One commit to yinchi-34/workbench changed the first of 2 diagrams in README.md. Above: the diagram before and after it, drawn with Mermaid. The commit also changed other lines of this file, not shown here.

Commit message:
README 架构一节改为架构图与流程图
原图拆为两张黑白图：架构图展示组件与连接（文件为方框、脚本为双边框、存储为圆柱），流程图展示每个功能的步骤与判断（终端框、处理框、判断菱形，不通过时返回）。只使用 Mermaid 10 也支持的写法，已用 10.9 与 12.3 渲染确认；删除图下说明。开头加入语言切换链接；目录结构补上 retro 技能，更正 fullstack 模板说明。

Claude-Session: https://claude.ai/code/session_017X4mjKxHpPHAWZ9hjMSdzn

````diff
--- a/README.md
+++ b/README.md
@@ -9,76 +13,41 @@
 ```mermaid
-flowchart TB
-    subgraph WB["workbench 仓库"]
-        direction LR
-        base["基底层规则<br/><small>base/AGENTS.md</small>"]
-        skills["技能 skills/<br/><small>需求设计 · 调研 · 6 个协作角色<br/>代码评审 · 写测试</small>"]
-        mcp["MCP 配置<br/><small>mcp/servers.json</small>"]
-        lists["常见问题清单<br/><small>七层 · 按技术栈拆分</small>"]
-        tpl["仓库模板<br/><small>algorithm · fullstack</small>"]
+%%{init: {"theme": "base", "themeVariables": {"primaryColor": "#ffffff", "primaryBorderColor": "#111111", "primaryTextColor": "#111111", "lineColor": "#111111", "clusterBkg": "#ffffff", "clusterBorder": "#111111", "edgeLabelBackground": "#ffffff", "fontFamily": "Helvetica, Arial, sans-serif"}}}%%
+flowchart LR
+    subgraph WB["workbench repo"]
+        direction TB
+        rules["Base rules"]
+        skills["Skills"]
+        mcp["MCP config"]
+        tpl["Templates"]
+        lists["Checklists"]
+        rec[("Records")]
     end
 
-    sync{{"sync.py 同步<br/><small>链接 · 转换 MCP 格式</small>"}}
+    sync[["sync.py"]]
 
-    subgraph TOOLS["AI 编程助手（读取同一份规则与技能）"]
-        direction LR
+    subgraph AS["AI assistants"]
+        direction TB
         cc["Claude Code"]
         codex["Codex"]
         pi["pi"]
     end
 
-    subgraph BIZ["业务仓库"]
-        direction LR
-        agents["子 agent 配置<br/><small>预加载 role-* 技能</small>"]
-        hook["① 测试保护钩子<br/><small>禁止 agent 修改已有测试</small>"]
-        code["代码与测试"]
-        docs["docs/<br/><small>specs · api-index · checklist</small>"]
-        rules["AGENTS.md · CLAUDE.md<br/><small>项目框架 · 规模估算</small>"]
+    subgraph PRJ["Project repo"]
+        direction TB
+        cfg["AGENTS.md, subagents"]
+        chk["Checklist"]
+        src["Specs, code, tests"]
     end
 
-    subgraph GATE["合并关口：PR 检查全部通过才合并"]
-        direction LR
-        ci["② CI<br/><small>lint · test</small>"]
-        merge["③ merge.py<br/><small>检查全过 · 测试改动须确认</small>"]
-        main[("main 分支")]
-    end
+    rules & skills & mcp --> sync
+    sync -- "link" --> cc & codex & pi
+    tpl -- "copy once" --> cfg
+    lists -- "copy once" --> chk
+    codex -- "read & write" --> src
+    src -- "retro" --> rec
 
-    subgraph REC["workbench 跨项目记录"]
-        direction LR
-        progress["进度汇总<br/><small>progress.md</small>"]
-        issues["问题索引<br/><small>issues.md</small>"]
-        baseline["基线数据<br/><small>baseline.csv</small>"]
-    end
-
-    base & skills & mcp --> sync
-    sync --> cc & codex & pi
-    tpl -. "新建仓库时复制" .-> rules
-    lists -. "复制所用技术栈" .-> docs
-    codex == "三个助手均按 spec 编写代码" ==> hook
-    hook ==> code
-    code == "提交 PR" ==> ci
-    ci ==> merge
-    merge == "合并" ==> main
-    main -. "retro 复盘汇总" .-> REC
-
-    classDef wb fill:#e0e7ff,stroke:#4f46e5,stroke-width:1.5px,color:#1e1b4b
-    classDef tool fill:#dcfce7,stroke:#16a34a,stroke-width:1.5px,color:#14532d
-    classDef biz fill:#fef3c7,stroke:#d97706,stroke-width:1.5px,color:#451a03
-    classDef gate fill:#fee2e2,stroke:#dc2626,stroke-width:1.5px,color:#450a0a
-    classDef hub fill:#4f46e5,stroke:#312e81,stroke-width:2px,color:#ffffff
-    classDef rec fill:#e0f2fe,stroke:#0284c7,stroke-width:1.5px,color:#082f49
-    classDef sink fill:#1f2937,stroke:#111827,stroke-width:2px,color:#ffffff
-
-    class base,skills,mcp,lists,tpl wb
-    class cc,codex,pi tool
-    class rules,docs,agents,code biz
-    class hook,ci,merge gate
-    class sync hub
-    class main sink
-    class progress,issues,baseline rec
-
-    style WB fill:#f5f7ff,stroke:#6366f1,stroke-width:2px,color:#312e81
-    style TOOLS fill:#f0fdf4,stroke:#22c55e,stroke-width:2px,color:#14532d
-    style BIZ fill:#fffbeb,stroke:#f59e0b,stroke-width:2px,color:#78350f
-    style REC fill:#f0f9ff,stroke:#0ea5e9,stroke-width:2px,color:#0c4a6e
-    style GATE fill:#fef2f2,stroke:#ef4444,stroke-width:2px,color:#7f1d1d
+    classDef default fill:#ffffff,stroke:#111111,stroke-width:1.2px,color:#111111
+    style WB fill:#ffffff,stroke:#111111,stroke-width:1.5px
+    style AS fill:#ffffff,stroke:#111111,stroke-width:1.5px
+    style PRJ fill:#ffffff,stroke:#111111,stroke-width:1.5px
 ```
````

----------

__Action item__
Return every line from the entries above that includes the word "codex".

__Answer area__
         codex["Codex"]
+    sync -- "link" --> cc & codex & pi
+    codex -- "read & write" --> src
-    sync --> cc & codex & pi
-    codex == "三个助手均按 spec 编写代码" ==> hook
-    class cc,codex,pi tool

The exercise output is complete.